[Screenshot and code edit data]:
···

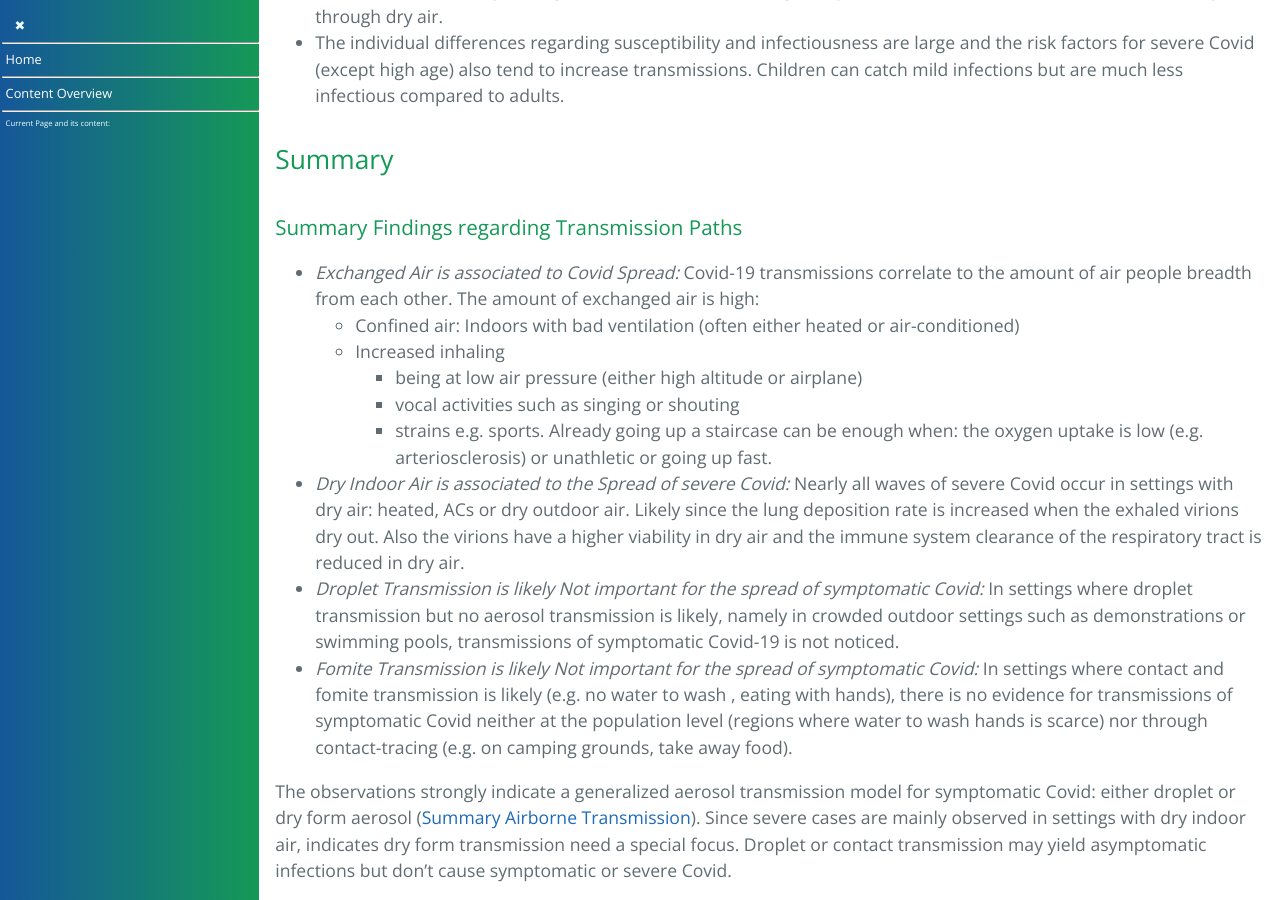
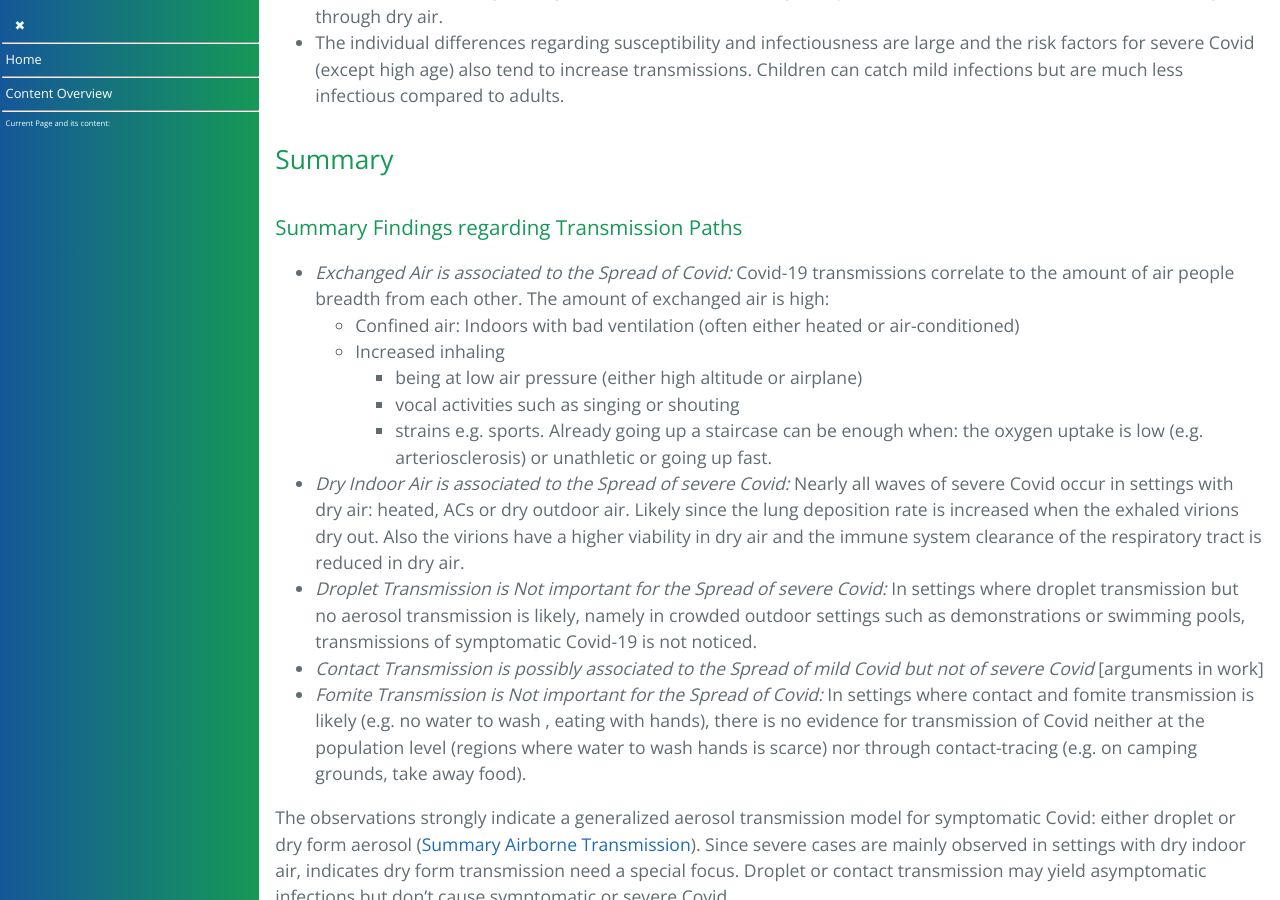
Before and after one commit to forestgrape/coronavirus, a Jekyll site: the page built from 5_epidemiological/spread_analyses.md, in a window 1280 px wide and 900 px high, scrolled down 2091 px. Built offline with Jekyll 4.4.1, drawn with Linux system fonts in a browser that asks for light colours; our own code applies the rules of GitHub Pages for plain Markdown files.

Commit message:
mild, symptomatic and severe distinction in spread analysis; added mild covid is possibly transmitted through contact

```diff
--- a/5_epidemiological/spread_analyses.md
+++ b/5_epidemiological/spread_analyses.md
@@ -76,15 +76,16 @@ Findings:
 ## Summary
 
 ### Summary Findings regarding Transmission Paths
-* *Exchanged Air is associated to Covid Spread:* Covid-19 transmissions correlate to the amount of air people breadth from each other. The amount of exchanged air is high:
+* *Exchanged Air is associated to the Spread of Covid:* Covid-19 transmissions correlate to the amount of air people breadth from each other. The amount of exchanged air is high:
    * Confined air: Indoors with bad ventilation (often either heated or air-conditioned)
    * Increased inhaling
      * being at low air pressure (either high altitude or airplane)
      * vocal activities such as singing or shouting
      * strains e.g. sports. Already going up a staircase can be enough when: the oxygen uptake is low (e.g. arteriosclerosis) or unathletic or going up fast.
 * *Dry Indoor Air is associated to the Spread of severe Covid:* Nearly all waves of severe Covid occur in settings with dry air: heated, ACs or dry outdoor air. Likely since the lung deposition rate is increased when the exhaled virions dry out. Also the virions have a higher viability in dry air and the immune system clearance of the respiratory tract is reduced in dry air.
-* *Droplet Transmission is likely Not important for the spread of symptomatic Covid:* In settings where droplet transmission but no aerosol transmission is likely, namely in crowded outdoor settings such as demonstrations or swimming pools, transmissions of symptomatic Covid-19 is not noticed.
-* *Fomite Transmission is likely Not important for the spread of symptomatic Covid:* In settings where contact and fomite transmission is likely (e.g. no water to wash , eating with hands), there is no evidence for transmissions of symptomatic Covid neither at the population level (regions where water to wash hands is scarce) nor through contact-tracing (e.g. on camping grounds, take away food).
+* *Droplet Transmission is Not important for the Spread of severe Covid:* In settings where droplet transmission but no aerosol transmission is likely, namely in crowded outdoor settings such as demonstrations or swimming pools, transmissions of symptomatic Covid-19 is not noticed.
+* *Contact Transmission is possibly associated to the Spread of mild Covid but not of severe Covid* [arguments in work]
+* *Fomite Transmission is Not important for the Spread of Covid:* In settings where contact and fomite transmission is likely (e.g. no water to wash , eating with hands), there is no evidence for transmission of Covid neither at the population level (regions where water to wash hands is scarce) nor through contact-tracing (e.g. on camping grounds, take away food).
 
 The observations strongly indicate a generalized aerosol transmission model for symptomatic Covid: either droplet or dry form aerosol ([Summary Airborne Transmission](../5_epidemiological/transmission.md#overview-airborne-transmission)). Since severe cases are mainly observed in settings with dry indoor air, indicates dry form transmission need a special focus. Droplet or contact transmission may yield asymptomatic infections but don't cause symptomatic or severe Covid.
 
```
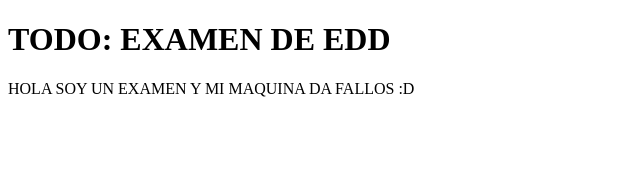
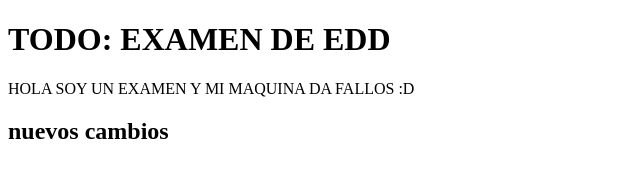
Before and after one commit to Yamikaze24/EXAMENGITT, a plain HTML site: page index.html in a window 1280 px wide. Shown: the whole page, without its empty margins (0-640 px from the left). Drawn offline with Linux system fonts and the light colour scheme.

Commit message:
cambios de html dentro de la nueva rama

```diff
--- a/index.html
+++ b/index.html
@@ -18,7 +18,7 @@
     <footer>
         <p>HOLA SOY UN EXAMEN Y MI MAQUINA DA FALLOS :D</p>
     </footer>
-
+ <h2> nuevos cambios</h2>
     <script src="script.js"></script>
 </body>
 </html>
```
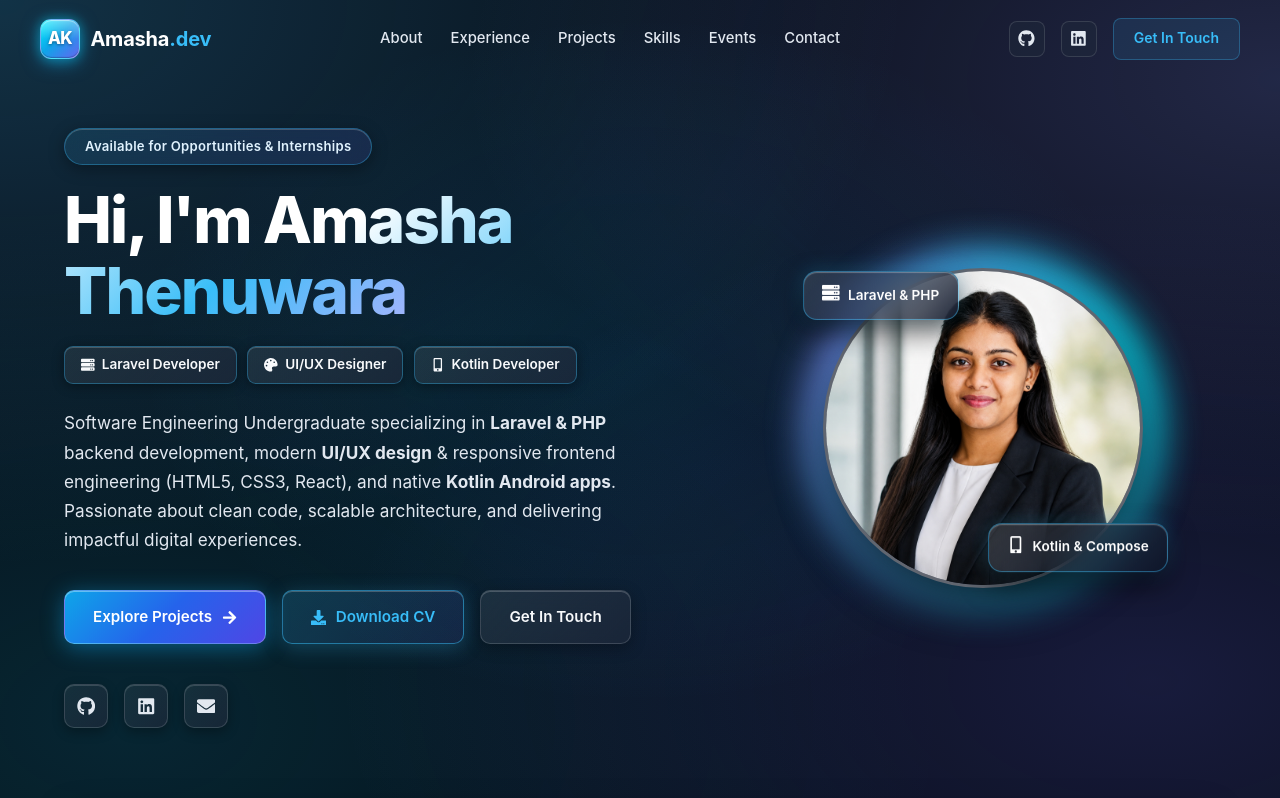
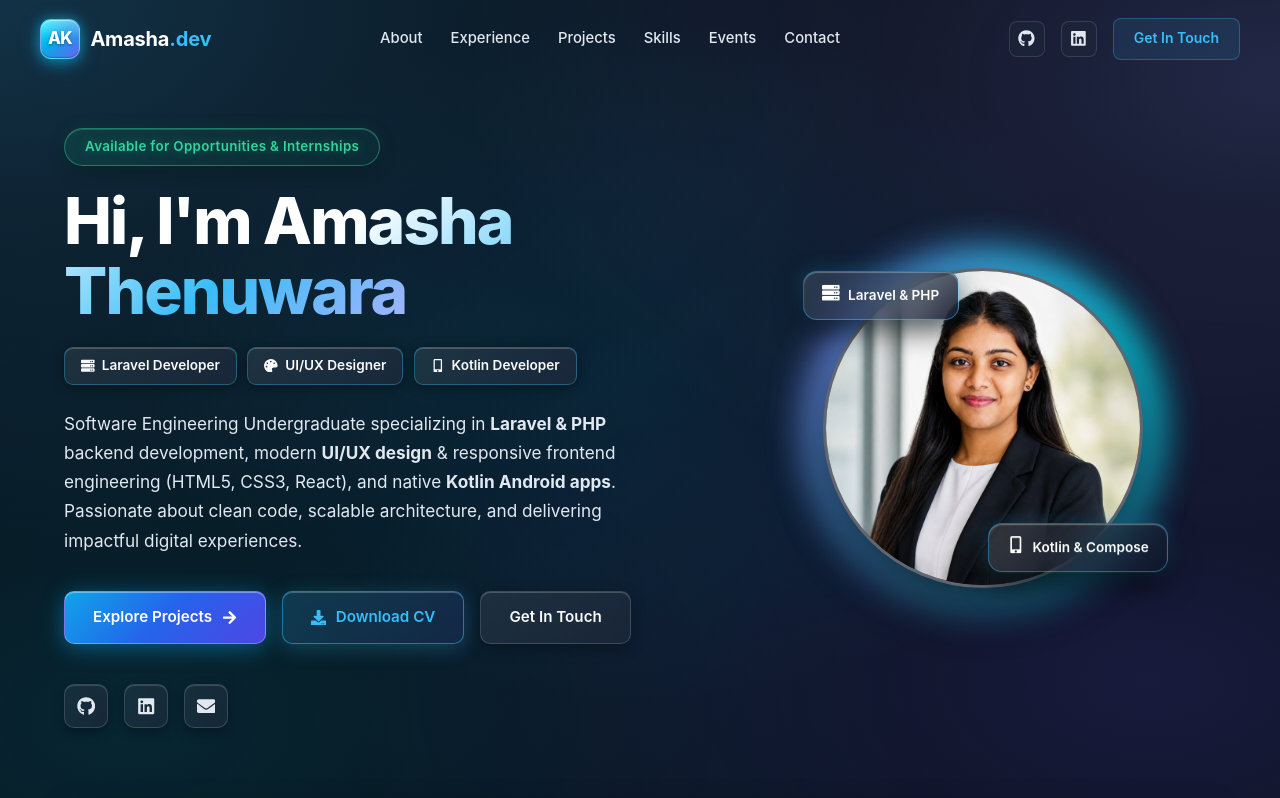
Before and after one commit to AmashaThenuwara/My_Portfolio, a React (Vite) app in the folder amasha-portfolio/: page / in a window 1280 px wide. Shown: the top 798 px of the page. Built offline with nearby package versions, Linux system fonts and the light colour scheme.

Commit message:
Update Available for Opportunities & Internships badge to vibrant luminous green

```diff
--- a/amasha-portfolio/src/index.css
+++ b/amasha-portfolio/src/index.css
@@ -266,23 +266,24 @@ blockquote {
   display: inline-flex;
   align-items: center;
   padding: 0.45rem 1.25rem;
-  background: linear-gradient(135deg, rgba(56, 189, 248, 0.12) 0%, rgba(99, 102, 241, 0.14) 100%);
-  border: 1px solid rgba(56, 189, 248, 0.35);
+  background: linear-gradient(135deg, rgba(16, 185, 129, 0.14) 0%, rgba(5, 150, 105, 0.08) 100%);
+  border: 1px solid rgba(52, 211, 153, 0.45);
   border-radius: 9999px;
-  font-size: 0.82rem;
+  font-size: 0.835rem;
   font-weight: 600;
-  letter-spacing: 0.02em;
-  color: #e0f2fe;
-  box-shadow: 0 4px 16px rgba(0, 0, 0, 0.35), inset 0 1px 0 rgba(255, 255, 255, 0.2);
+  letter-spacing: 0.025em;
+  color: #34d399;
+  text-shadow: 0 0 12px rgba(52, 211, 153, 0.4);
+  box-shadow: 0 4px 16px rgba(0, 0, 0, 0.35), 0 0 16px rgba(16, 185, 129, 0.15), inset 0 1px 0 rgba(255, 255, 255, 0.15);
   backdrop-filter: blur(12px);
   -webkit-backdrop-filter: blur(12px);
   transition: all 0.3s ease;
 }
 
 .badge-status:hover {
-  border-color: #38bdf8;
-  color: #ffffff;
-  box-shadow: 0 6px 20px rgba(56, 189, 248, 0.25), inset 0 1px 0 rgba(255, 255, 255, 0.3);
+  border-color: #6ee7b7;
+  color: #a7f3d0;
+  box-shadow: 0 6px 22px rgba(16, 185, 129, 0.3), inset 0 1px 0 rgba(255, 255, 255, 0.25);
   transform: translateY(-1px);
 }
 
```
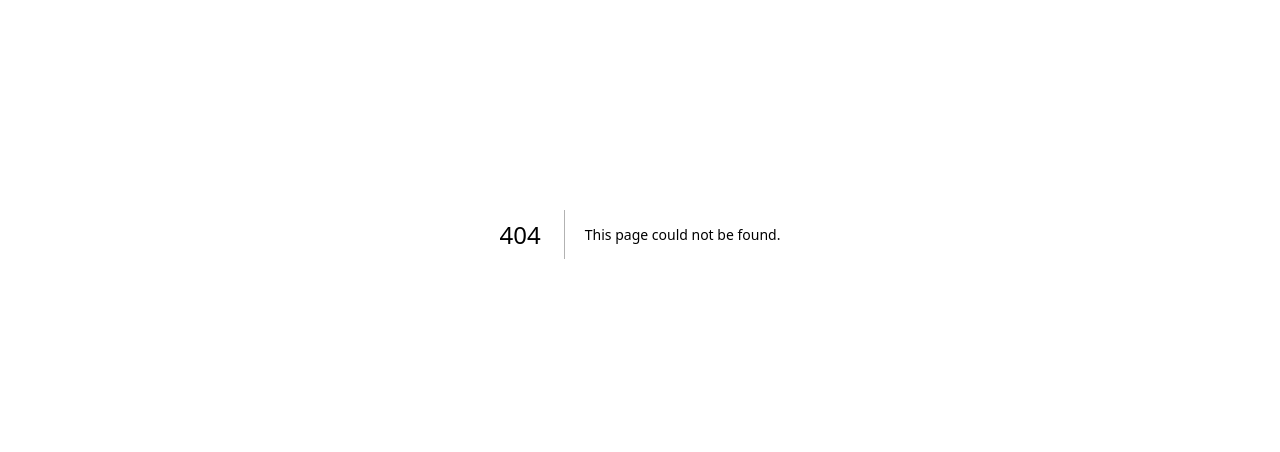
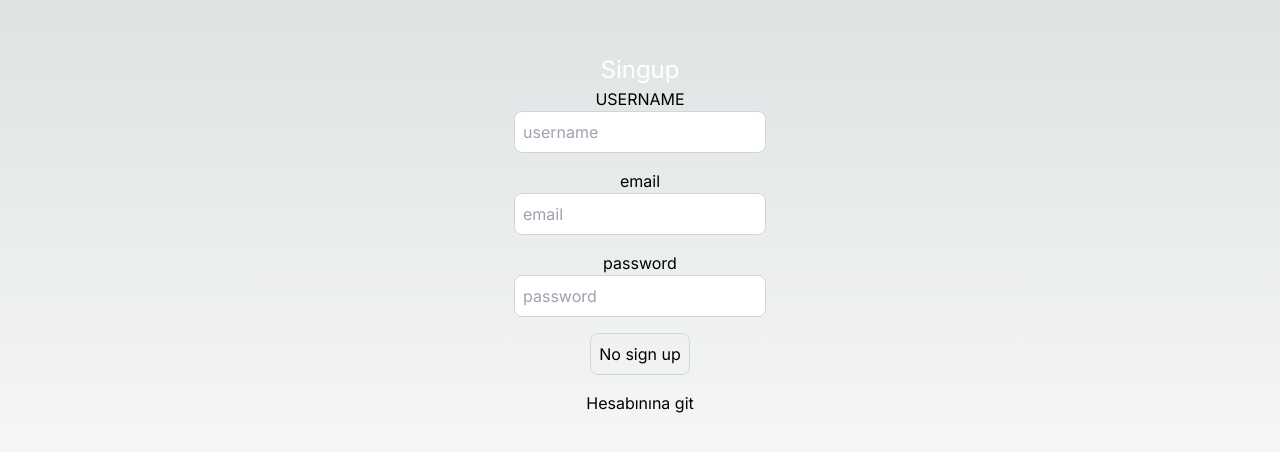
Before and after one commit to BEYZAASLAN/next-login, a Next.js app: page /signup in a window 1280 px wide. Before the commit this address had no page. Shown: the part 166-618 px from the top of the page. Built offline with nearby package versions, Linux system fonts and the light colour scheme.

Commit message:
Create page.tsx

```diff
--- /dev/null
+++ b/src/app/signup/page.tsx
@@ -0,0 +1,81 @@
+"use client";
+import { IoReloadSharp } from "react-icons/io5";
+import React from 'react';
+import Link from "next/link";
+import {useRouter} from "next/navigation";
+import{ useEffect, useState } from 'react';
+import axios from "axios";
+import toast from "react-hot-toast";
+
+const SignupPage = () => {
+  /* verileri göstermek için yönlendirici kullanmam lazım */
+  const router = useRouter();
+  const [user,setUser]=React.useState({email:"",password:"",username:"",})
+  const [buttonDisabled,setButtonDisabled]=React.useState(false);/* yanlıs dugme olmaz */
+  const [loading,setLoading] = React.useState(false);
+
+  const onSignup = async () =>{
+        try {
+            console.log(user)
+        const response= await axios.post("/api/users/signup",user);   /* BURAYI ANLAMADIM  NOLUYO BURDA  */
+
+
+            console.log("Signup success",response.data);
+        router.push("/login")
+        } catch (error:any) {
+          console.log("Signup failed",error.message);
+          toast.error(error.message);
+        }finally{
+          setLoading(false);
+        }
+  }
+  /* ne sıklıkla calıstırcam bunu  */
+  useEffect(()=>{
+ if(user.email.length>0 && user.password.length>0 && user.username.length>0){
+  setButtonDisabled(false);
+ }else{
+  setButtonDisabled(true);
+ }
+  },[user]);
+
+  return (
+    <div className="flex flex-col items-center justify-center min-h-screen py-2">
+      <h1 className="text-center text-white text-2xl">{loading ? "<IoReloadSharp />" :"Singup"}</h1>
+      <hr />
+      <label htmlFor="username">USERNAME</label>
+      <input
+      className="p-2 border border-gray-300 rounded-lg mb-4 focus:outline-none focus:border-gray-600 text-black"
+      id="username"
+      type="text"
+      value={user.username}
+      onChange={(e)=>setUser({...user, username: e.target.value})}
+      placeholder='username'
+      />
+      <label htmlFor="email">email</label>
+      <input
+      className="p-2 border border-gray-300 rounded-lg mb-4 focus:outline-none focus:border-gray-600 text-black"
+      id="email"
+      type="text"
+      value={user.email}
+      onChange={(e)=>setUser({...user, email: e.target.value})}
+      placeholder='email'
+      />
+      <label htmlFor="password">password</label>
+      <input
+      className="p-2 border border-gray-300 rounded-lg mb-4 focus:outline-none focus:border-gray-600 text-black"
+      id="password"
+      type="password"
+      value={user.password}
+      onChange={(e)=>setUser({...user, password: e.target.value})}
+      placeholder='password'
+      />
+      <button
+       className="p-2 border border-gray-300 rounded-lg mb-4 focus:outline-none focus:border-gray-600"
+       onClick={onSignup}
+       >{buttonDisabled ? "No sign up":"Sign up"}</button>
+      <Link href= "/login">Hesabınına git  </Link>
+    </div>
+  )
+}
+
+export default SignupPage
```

···

Look through the data above and return each line where the string "border" occurs.

[Task solution]:
-  border: 1px solid rgba(56, 189, 248, 0.35);
+  border: 1px solid rgba(52, 211, 153, 0.45);
   border-radius: 9999px;
-  border-color: #38bdf8;
+  border-color: #6ee7b7;
+      className="p-2 border border-gray-300 rounded-lg mb-4 focus:outline-none focus:border-gray-600 text-black"
+      className="p-2 border border-gray-300 rounded-lg mb-4 focus:outline-none focus:border-gray-600 text-black"
+      className="p-2 border border-gray-300 rounded-lg mb-4 focus:outline-none focus:border-gray-600 text-black"
+       className="p-2 border border-gray-300 rounded-lg mb-4 focus:outline-none focus:border-gray-600"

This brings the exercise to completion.